65th Corps (z.b.V.)
Falkenhayn's cavalry entering Bucuresti on December 6, 1916.jpg
German cavalry entering Bucharest on 6 December 1916
Active August 1916-1919
Country  German Empire
Branch Army
Type Cavalry
Engagements

World War I

Romanian Campaign
Western Front
Disbanded 1919

Cavalry Corps Schmettow was a formation of the German Army in World War I.

Cavalry Corps Schmettow[edit]

By August 1916, the four existing Cavalry Commanders (I, III, V and VI Cavalry Corps) had been assigned sectors of the Eastern Front and thus took on the functions similar to a normal Corps and had been reorganised in a similar fashion. Therefore, for the Romanian Campaign, none of the existing Cavalry Corps were brought in. Instead, a new temporary Cavalry Corps was set up in Transylvannia - Cavalry Corps "Schmettow" - under the command of Generalleutnant Eberhard Graf von Schmettow.[1] It was formed with:[2]

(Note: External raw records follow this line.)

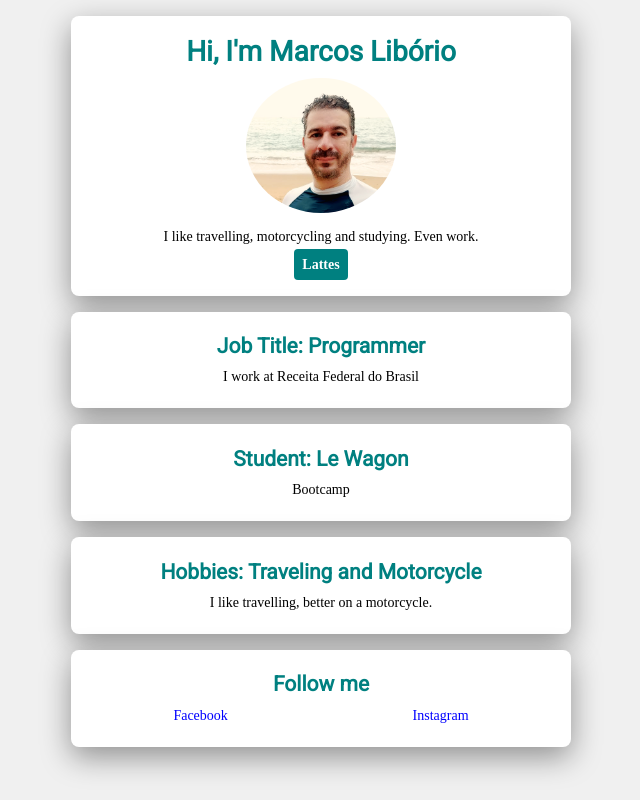
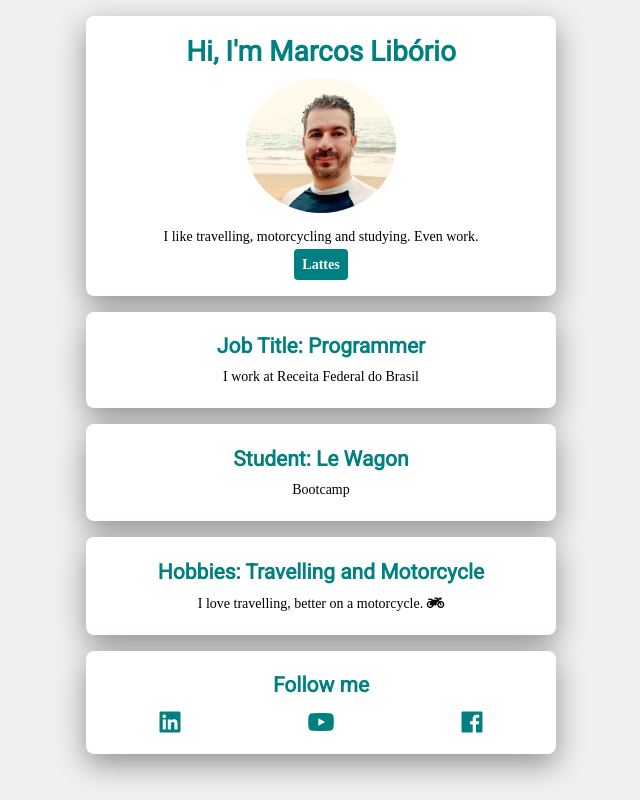
Before and after one commit to mliborio2020/profile, a plain HTML site: page index.html in a window 1280 px wide. Shown: the whole page, without its empty margins (319-959 px from the left). Drawn offline with Linux system fonts and the light colour scheme.

Commit message:
make my profile prettier

```diff
--- a/index.html
+++ b/index.html
@@ -8,12 +8,16 @@
     <meta name="viewport" content="width=device-width, initial-scale=1">
   </head>
   <body>
+    <!-- INICIO BIO -->
     <div class="bio">
       <h1>Hi, I'm Marcos Libório</h1>
       <img src="./images/perfilpraia.png" alt="perfil">
       <p>I like travelling, motorcycling and studying. Even work.</p>
       <p><a href="http://lattes.cnpq.br/7651372458413389" id="lattes">Lattes</a></p>
     </div>
+    <!-- FIM BIO -->
+
+    <!-- Inicio CARDS DE Descricao -->
     <div class="card">
       <h2>Job Title: Programmer</h2>
       <p>I work at Receita Federal do Brasil</p>
@@ -23,9 +27,34 @@
       <p>Bootcamp</p>
     </div>
     <div class="card">
-      <h2>Hobbies: Traveling and Motorcycle</h2>
-      <p>I like travelling, better on a motorcycle.</p>
+      <h2>Hobbies: Travelling and Motorcycle</h2>
+      <p>I love travelling, better on a motorcycle. <i class="fas fa-motorcycle"></i></p>
     </div>
+        <!-- FIM CARDS DE Descricao -->
+
+        <!-- INÍCIO CARD MÍDIAS SOCIAIS -->
+    <div class="social_media">
+      <h2>Follow me</h2>
+      <ul>
+        <li>
+          <a href="https://www.linkedin.com/">
+            <i class="fab fa-linkedin fa-3x"></i>
+          </a>
+        </li>
+        <li>
+          <a href="https://www.youtube.com/">
+            <i class="fab fa-youtube fa-3x"></i>
+          </a>
+        </li>
+        <li>
+          <a href="https://www.facebook.com/">
+            <i class="fab fa-facebook fa-3x"></i>
+          </a>
+        </li>
+      </ul>
+    </div>
+    <!-- FIM CARD MÍDIAS SOCIAIS -->
+<!--
     <div class="social_media">
       <h2>Follow me</h2>
       <ul class="flex">
@@ -36,6 +65,6 @@
           <a href="https://www.instagram.com/?hl=pt-br">Instagram</a>
         </li>
       </ul>
-    </div>
+    </div> -->
   </body>
 </html>
--- a/style.css
+++ b/style.css
@@ -1,4 +1,4 @@
-@import url("http://fonts.googleapis.com/css?family=Open+Sans:400,300,700|Poppins:300,400,500,700");
+@import url('https://use.fontawesome.com/releases/v5.0.10/css/all.css');
 @import url('https://fonts.googleapis.com/css2?family=Roboto&display=swap');
 
 body {
@@ -27,7 +27,7 @@ p {
   text-align: center;
 }
 
-a {
+/*a {
   color: blue;
   text-decoration: none;
 }
@@ -35,7 +35,7 @@ a {
 a:hover {
   opacity: .5;
   transition: .3s;
-}
+}*/
 
 #lattes {
   background-color: teal;
@@ -57,22 +57,26 @@ a:hover {
   padding: 10px;
   border-radius: 8px;
   box-shadow: 0 10px 30px rgba(0, 0, 0, .4);
-  width: 480px;
+  width: 450px;
   margin: 16px auto;
   text-align: center;
 }
 
-.social_media ul.flex {
+.social_media ul {
+  padding-left: 0;
   list-style: none;
   display: flex;
   justify-content: space-around;
-  padding-left: 0px;
+  font-size: 8px;
 }
-/*#moto_img {
-  float: bottom;
-  width: 40px;
-  height: 40px;
-}*/
+
+.fab {
+  color: teal;
+}
+
+.fab:hover {
+  opacity: .5;
+}
 
 @media (max-width: 960px) {
   /* For a screen < 960px, this CSS will be read */
```
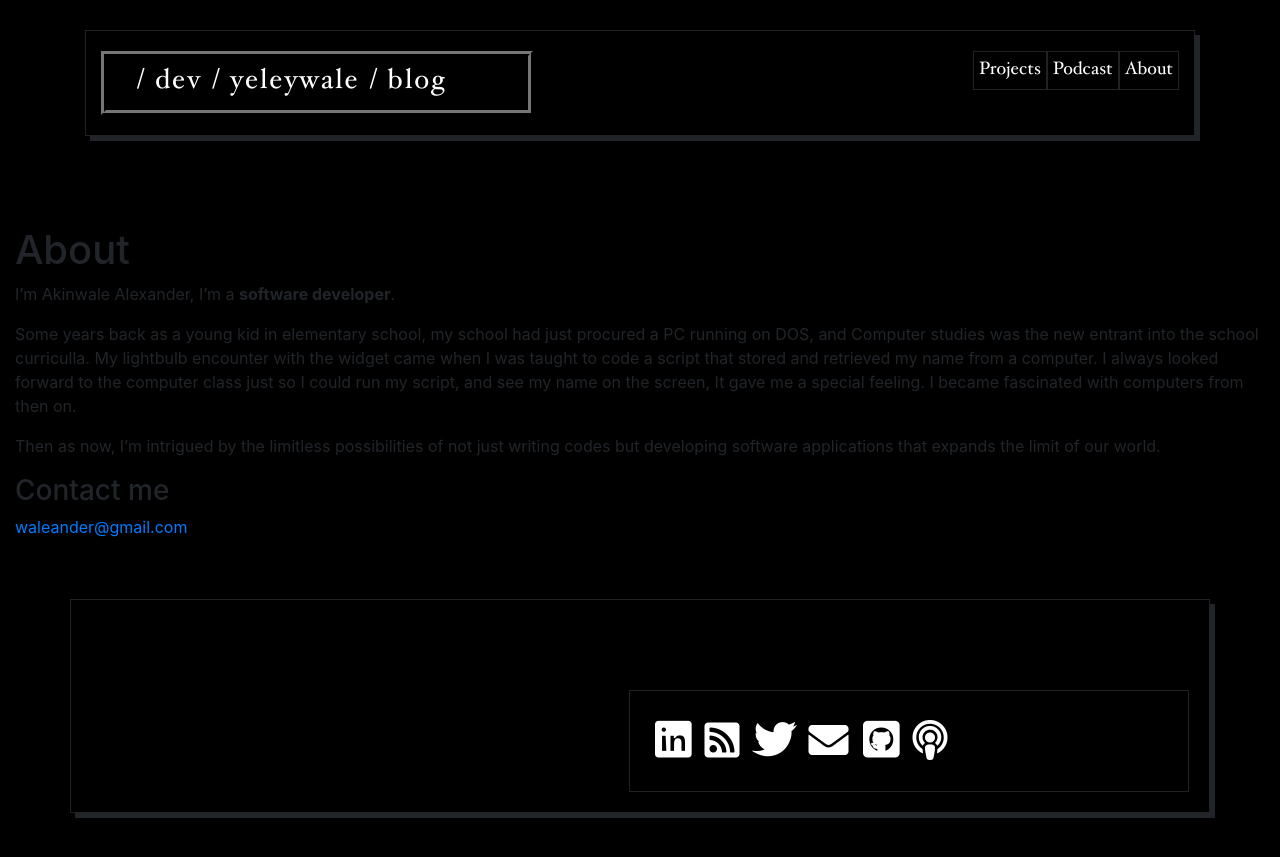
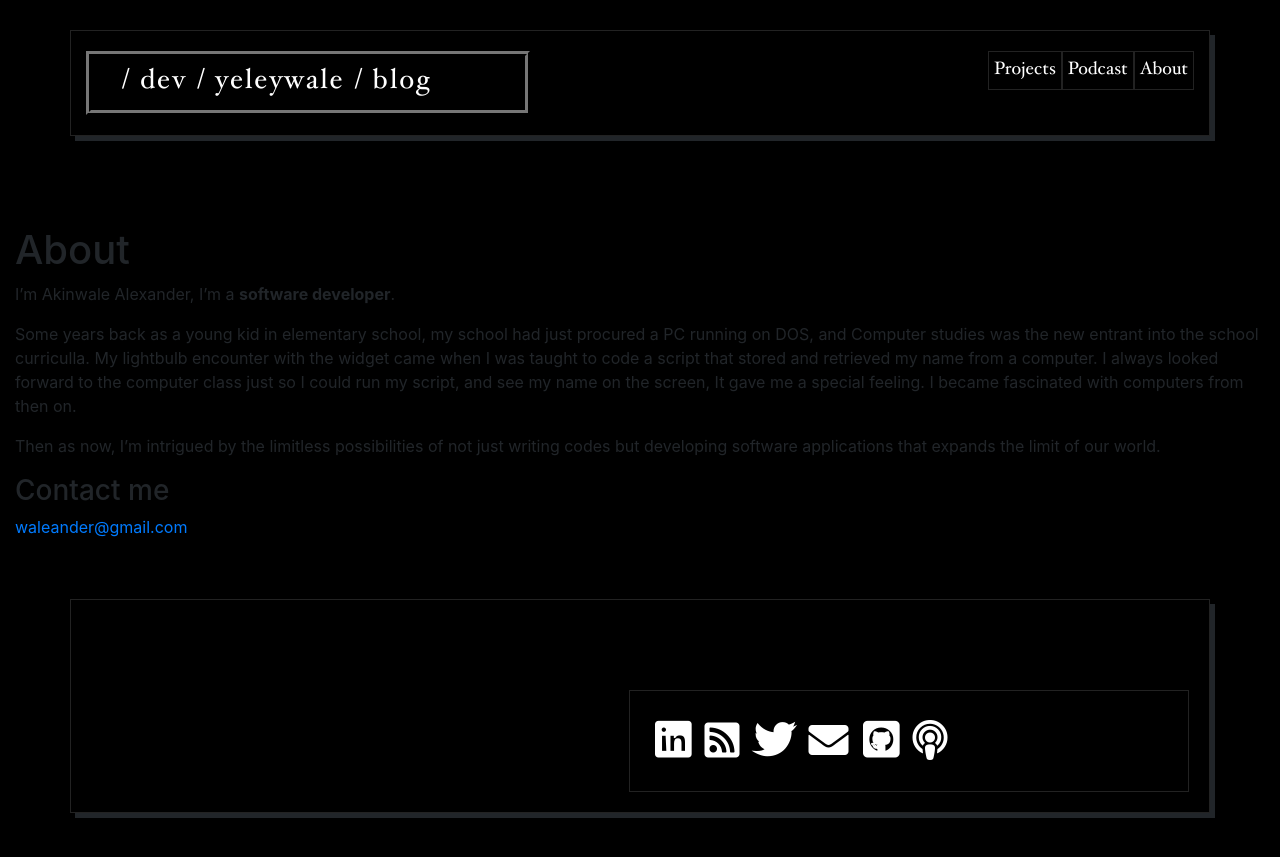
Before and after one commit to yeleywale/yeleywale.github.io, a Jekyll site: the page built from about.md, in a window 1280 px wide. Shown: the top 857 px of the page. Built offline with Jekyll 4.4.1, drawn with Linux system fonts in a browser that asks for light colours; nearby versions of some CDN libraries.

Commit message:
change container to container fluid in wrapper-masthead

```diff
--- a/_layouts/default.html
+++ b/_layouts/default.html
@@ -26,7 +26,7 @@
 </head>
 
 <body>
-    <div class="wrapper-masthead container">
+    <div class="wrapper-masthead container-fluid">
         <header class="masthead container">
             <!-- <a href="{{ site.baseurl }}/" class="site-avatar"><img src="{{ site.avatar }}" /></a> -->
 
```
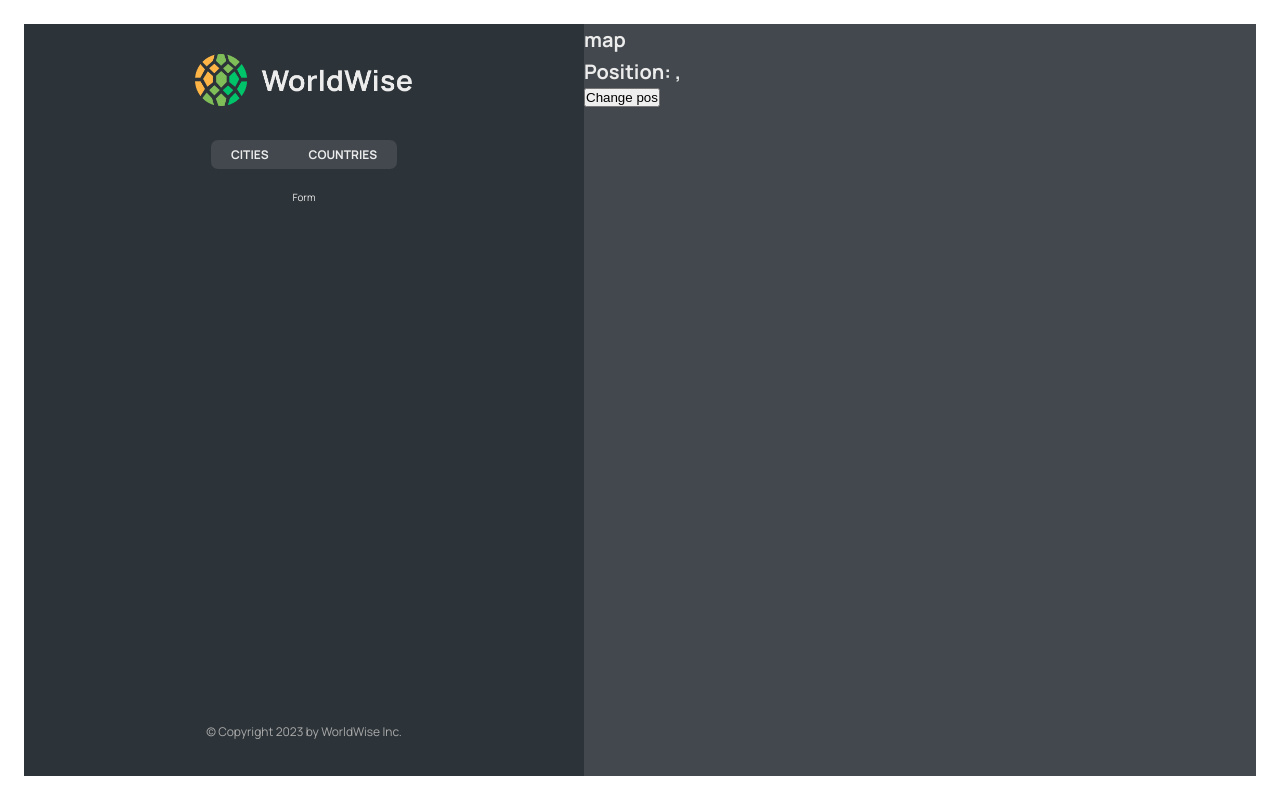
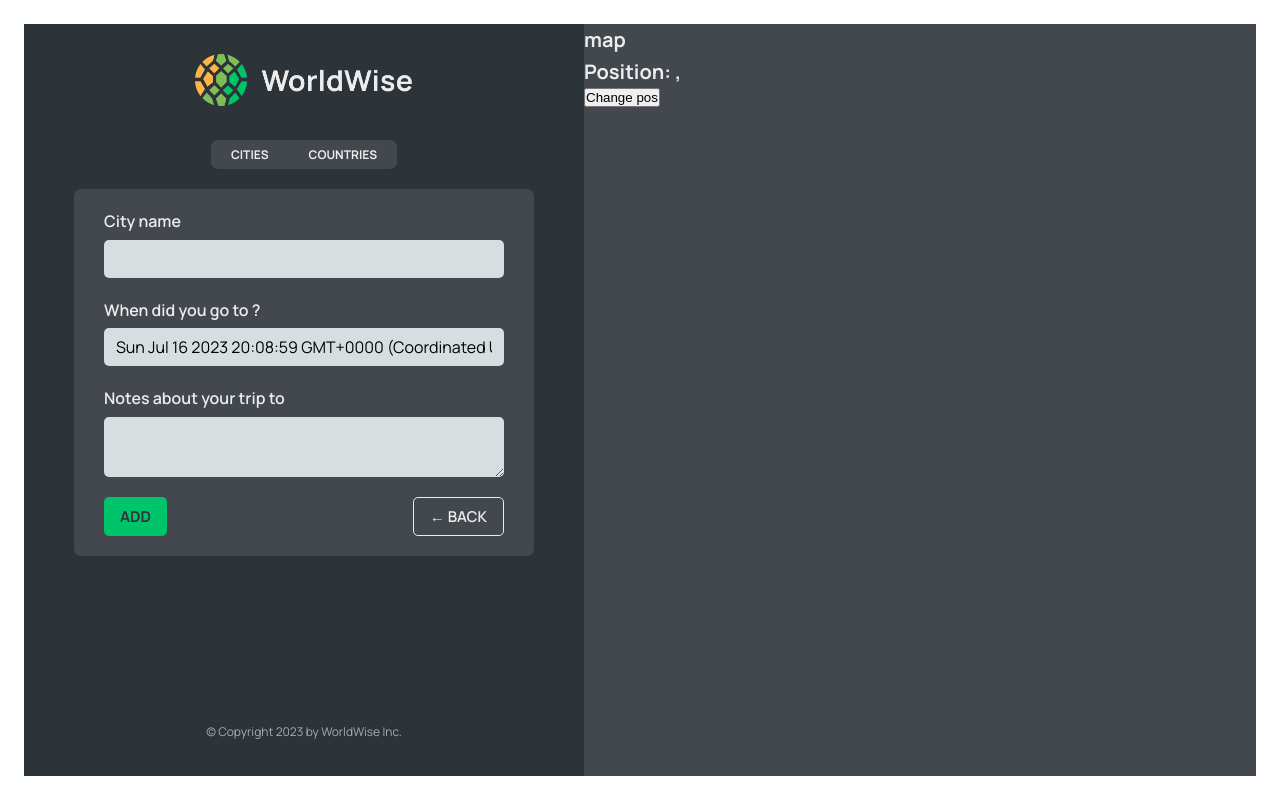
Before and after one commit to KristijanKoprtla/WorldWise, a React (Vite) app: page /app/form in a window 1280 px wide. Built offline with nearby package versions, Linux system fonts and the light colour scheme; data requests are answered from the project's data file.

Commit message:
Add buttons for programmatic navigation with useNavigate

```diff
--- a/src/App.jsx
+++ b/src/App.jsx
@@ -11,6 +11,7 @@
 import CityList from "./components/CityList";
 import CountryList from "./components/CountryList";
 import City from "./components/City";
+import Form from "./components/Form";
 
 const BASE_URL = "http://localhost:9000";
 
@@ -54,7 +55,7 @@
             path="countries"
             element={<CountryList cities={cities} isLoading={isLoading} />}
           />
-          <Route path="form" element={<p>Form</p>} />
+          <Route path="form" element={<Form />} />
         </Route>
         <Route path="*" element={<PageNotFound />} />
       </Routes>
--- /dev/null
+++ b/src/components/Button.jsx
@@ -0,0 +1,11 @@
+import styles from "./Button.module.css";
+
+function Button({ children, onClick, type }) {
+  return (
+    <button onClick={onClick} className={`${styles.btn} ${styles[type]}`}>
+      {children}
+    </button>
+  );
+}
+
+export default Button;
--- a/src/components/City.jsx
+++ b/src/components/City.jsx
@@ -28,7 +28,7 @@
     <>
       <h1>City {id}</h1>
       <p>
-        Postion: {lat}, {lng}
+        Position: {lat}, {lng}
       </p>
     </>
   );
--- a/src/components/CountryList.jsx
+++ b/src/components/CountryList.jsx
@@ -19,7 +19,7 @@
   return (
     <ul className={styles.countryList}>
       {countries.map((country) => (
-        <CountryItem country={country} />
+        <CountryItem country={country} key={country.country} />
       ))}
     </ul>
   );
--- a/src/components/Form.jsx
+++ b/src/components/Form.jsx
@@ -3,6 +3,8 @@
 import { useState } from "react";
 
 import styles from "./Form.module.css";
+import Button from "./Button";
+import { useNavigate } from "react-router-dom";
 
 export function convertToEmoji(countryCode) {
   const codePoints = countryCode
@@ -13,6 +15,7 @@
 }
 
 function Form() {
+  const navigate = useNavigate();
   const [cityName, setCityName] = useState("");
   const [country, setCountry] = useState("");
   const [date, setDate] = useState(new Date());
@@ -49,8 +52,16 @@
       </div>
 
       <div className={styles.buttons}>
-        <button>Add</button>
-        <button>&larr; Back</button>
+        <Button type="primary">Add</Button>
+        <Button
+          type="back"
+          onClick={(e) => {
+            e.preventDefault();
+            navigate(-1);
+          }}
+        >
+          &larr; Back
+        </Button>
       </div>
     </form>
   );
--- a/src/components/Map.jsx
+++ b/src/components/Map.jsx
@@ -1,11 +1,13 @@
-import { useSearchParams } from "react-router-dom";
+import { useNavigate, useSearchParams } from "react-router-dom";
 import styles from "./Map.module.css";
 function Map() {
+  const navigate = useNavigate();
+
   const [searchParams, setSearchParams] = useSearchParams();
   const lat = searchParams.get("lat");
   const lng = searchParams.get("lng");
   return (
-    <div className={styles.mapContainer}>
+    <div className={styles.mapContainer} onClick={() => navigate("form")}>
       <h1>map</h1>
       <h1>
         Position: {lat}, {lng}
```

Redesignated 11 January 1917 as 65th Corps (z.b.V.).[3][4]

65th Corps[edit]

65th Corps (z.b.V.)[5] was formed on 11 January 1917 by the redesignation of Cavalry Corps "Schmettow".[6] As the need for large mounted cavalry formations diminished as the war went on, the existing Cavalry Corps increasingly took on the characteristics of a normal Corps Command. This culminated in them being redesignated as "General Commands for Special Use" Generalkommandos zur besonderen Verwendung (Genkdo z.b.V.).

By the end of the war, the Corps was serving on the Western Front as part of the 7th Army with the following composition:[7]

Commanders[edit]

Cavalry Corps Schmettow / 65th Corps was commanded throughout its existence by Generalleutnant Eberhard Graf von Schmettow.[8][9]

See also[edit]

References[edit]

  1. ^ Cron 2002, p. 95
  2. ^ Ellis & Cox 1993, p. 194
  3. ^ General Commands for Special Use Generalkommandos zur besonderen Verwendung (Genkdo z.b.V.)
  4. ^ Cron 2002, p. 89
  5. ^ Note that Corps (z.b.V.) were designated with Arabic, not Roman, numerals.
  6. ^ Cron 2002, p. 89
  7. ^ Ellis & Cox 1993, p. 187
  8. ^ The Prussian Machine, GenKdo Accessed: 20 May 2012
  9. ^ German War History Accessed: 20 May 2012

Bibliography[edit]

  • Cron, Hermann (2002). Imperial German Army 1914-18: Organisation, Structure, Orders-of-Battle [first published: 1937]. Helion & Co. ISBN 1-874622-70-1. 
  • Ellis, John; Cox, Michael (1993). The World War I Databook. Aurum Press Ltd. ISBN 1-85410-766-6.